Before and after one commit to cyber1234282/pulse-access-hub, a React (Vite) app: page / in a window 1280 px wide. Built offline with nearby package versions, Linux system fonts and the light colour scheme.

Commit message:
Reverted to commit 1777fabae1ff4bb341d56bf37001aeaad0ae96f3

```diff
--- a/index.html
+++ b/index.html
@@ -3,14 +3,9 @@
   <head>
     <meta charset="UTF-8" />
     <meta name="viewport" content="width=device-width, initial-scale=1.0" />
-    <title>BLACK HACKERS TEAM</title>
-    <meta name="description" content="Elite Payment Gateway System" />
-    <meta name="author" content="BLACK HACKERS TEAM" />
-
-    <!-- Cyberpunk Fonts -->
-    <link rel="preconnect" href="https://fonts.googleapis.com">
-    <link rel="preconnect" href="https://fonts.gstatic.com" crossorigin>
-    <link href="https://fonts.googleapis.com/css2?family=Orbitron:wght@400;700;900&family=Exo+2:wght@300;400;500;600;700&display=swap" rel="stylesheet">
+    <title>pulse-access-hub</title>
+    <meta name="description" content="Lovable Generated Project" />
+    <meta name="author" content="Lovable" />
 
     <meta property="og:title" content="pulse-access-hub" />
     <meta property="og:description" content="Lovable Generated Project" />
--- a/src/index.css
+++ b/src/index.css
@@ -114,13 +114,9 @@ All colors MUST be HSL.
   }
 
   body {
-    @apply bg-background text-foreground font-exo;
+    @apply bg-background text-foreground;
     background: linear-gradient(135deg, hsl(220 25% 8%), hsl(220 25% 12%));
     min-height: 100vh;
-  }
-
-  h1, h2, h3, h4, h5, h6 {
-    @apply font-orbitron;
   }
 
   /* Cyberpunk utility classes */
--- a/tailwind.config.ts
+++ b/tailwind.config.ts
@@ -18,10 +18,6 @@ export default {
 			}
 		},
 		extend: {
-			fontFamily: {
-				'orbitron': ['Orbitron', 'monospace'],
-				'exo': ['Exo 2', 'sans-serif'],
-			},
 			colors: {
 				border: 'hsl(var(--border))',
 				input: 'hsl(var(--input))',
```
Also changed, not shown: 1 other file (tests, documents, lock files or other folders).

#### [What you will do]
Which lines of the records above contain the word "background"? Show each of them.

#### [Solution for this task]
-    @apply bg-background text-foreground font-exo;
+    @apply bg-background text-foreground;
     background: linear-gradient(135deg, hsl(220 25% 8%), hsl(220 25% 12%));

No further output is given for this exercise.